Search through the entries for the word "Saint" and copy every line that has it.

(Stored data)
= = =

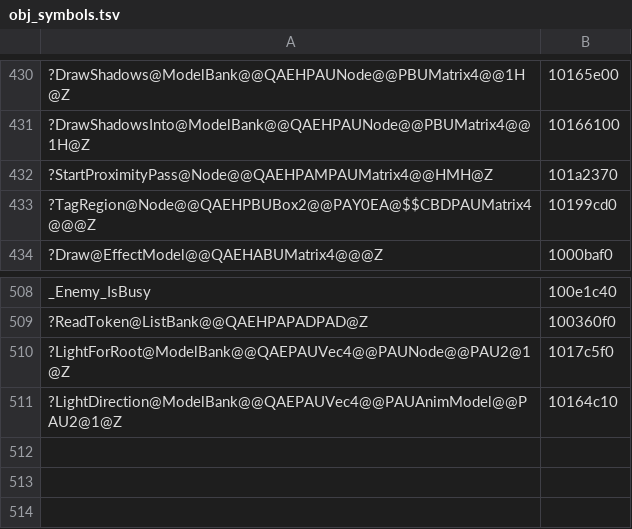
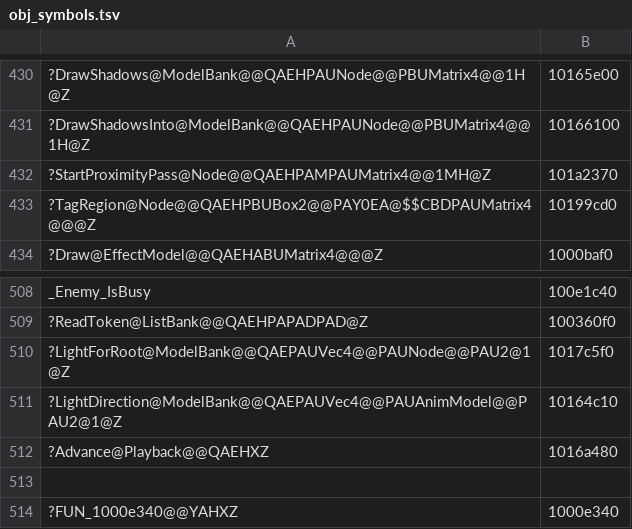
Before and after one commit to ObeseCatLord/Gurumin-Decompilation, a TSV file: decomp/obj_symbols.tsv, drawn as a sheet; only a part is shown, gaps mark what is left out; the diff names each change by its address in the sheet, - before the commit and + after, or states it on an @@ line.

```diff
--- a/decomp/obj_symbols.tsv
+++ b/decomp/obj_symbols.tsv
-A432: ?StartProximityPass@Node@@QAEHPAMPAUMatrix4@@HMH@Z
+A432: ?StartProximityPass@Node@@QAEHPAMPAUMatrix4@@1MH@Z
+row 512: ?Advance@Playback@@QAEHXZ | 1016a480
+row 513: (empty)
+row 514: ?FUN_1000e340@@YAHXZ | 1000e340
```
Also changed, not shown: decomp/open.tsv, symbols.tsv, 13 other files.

= = =

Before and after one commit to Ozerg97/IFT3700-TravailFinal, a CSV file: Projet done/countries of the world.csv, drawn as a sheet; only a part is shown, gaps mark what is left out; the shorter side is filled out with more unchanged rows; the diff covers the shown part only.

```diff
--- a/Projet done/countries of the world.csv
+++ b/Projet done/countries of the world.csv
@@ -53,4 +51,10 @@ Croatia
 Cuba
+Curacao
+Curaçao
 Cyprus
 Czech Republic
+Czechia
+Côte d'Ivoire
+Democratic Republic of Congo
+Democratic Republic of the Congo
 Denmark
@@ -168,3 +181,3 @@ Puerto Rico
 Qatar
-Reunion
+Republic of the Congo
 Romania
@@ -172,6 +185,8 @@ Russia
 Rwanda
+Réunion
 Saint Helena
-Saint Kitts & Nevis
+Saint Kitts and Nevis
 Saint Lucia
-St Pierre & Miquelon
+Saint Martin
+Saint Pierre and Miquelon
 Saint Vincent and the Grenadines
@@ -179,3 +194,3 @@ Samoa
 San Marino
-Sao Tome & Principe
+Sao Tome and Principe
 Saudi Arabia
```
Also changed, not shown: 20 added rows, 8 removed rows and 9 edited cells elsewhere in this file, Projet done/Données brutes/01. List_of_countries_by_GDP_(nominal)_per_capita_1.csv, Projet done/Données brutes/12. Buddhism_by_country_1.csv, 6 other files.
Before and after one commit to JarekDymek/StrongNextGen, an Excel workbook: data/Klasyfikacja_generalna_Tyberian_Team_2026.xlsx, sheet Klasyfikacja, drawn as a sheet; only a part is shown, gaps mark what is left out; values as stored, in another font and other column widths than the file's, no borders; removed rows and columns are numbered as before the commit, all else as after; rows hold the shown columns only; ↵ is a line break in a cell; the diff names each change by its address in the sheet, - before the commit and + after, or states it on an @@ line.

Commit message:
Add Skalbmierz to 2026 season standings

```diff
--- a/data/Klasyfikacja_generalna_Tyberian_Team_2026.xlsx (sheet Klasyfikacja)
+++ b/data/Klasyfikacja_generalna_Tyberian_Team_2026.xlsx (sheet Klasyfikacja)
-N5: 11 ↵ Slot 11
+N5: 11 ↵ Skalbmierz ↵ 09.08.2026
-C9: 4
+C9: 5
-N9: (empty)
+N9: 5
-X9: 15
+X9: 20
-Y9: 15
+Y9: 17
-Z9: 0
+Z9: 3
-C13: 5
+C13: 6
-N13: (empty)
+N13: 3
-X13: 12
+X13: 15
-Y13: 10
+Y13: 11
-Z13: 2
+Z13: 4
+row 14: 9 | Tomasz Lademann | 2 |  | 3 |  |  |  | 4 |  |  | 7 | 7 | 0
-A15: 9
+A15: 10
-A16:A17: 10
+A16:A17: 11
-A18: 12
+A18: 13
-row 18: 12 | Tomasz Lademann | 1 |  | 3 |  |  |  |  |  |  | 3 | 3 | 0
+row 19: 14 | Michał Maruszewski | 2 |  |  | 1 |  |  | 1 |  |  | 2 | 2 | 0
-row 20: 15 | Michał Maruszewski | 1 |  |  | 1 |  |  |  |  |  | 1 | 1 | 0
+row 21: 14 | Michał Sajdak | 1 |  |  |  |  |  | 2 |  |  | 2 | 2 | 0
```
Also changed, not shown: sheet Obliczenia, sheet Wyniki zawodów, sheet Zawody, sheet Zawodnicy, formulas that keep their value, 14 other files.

= = =

* Exercise solution *
 Saint Helena
-Saint Kitts & Nevis
+Saint Kitts and Nevis
 Saint Lucia
+Saint Martin
+Saint Pierre and Miquelon
 Saint Vincent and the Grenadines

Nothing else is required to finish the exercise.